The Trouble with Chickens,  A J.J. Tully Mystery 
           by Doreen Cronin 

      What do search-and-rescue dogs do when they retire?  Well this one takes on the task of protecting a family of chickens.  It is a plea for help by mom chicken, Moosh, to find two of her missing chickens that begins the saga, but it is the clever clues, plot twists, and one liners that kept me reading.  As a dog lover, it is a natural to consider how dogs think – and how they communicate with other dogs, chickens – and in the second J.J. Tully Mystery, The Legend of Diamond Lil, a possum. Just add a dash of imagination. The hidden humor and clever twists in both stories should be well received by readers of approximately 2nd and 3rd grade level (interest 8 – 12)  I’ll be watching for more J.J. Tully mysteries.

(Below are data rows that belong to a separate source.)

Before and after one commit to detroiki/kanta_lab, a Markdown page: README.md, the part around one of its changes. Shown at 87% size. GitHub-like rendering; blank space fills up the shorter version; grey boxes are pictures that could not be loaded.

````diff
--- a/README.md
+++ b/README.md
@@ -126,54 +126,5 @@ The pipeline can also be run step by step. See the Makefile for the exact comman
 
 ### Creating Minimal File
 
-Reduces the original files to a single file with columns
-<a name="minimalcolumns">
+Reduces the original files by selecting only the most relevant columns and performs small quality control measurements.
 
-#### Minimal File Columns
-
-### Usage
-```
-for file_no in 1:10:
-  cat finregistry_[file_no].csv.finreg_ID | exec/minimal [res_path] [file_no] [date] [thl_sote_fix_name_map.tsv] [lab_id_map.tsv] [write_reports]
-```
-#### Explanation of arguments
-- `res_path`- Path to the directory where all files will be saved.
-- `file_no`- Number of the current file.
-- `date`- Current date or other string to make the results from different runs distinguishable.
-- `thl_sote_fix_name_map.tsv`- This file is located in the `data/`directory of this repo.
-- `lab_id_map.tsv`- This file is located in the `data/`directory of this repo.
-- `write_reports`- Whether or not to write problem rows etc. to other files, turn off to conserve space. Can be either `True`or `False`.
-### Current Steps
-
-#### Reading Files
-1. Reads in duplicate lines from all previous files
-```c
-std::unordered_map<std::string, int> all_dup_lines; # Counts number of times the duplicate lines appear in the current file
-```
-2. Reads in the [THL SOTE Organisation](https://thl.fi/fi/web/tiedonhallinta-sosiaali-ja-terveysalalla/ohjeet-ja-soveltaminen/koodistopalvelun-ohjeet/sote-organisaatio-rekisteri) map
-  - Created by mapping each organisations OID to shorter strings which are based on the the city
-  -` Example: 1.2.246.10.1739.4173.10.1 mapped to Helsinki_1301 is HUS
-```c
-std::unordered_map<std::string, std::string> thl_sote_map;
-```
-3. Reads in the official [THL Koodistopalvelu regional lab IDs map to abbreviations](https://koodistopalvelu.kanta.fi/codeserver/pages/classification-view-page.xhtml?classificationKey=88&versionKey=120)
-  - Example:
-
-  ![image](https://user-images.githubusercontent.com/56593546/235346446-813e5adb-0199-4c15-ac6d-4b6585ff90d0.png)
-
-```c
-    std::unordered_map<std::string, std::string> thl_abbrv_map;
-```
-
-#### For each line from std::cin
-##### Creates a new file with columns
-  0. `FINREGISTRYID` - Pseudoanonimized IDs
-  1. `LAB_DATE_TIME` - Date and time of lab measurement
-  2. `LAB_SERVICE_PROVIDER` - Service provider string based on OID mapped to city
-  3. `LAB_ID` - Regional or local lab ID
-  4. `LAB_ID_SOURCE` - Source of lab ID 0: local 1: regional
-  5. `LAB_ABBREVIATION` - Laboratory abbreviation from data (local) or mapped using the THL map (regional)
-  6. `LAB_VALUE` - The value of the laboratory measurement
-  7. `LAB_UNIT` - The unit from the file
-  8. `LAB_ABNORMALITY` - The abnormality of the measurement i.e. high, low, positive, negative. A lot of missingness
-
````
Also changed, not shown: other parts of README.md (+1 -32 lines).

Favorite stories from Cowgirl Kate and Cocoa by Erica Silverman

       What beginning reader wouldn’t like a horse for a friend?  Become acquainted with Cocoa – and her owner, Cowgirl Kate.  The books are easy to read with several  ‘pretend’ stories in each, always with a happy ending and a chuckle or two.  The books have 4 or 5 chapters with satisfying conclusions, making it possible to put down and pick back up without losing the jest of what is going on. 
     Beginning readers will delight in Cocoa’s childlike antics and Cowgirl Kate’s maternal reactions. There are six books currently with adventure around the bend with Cowgirl Kate and Cocoa. 

Tillie the Terrible Swede: How One Woman, a Sewing Needle, and a Bicycle Changed History  by Sue Stauffacher

     At 18, Tillie Anderson was recognized as the best woman cyclist in the world.  This is the story of how she came to America, became intrigued by bicycles, trained vigorously, redesigned a riding costume, and went on to realize her dream.  The words on each page accompany large pictures, making it friendly to read. 
     When Tillie Anderson came to America, all she had was a needle. So she got herself a job in a tailor shop and waited for a dream to find her. The book captures the bicyle craze of the late 1890s’ and tells of an early ‘female’ champion who was recognized by the womans' rights movement.

     For the reader ready for a little more challenging topic, Abraham Lincoln & Frederick Douglass,  The Story Behind an American Friendship,  should fill the bill.   I am just beginning it and enjoying it thoroughly.  I would suggest 10 years and up. 
      It is a carefully researched account of two surprisingly parallel lives and how they intersected at a critical moment in U.S. history. 
     Abraham Lincoln and Frederick Douglass were both selftaught, both great readers and believers in the importance of literacy, both men born poor who by their own efforts reached positions of power and prominence--Lincoln as president of the United States and Douglass as the most famous and influential African American of his time. Though their meetings were few and brief, their exchange of ideas helped to end the Civil War, reunite the nation, and abolish slavery

In My Backyard

        If I am in my backyard, Jasmine is likely to be with me.  She is now 9 months old and enjoys the turtles, ducks, geese, and yes, squirrels, as much as I do.  I tried to think of the positive side of squirrels as I wrote poem (yes, they are cute, but destructive).  

 Squirrels - So Much a Part of Our Lives

I saw a grey squirrel out walking,

His bushy big tail was a-bobbing.
One step, a huge jump and a skip. 
He gave that big tail a neat flip.     

He collected pine nuts and red berries,
Burying all he could carry.
Digging holes here and there,
Hoping he would remember where.

He saw a leaf tree nest across the street.
If he took a fantastic high leap,
That nest could be his for keeps.
To capture it was a brave feat.

The ongoing traffic’s a hassle.
He zips through the hustle and bustle.
Two steps, three hops and a skip . . .
 He vaults up the tree - a successful end of his trip.
                                                                                   by Joan Bock

Until next time. . . . 

Be Creative!        Inspire Others!     Enjoy Life!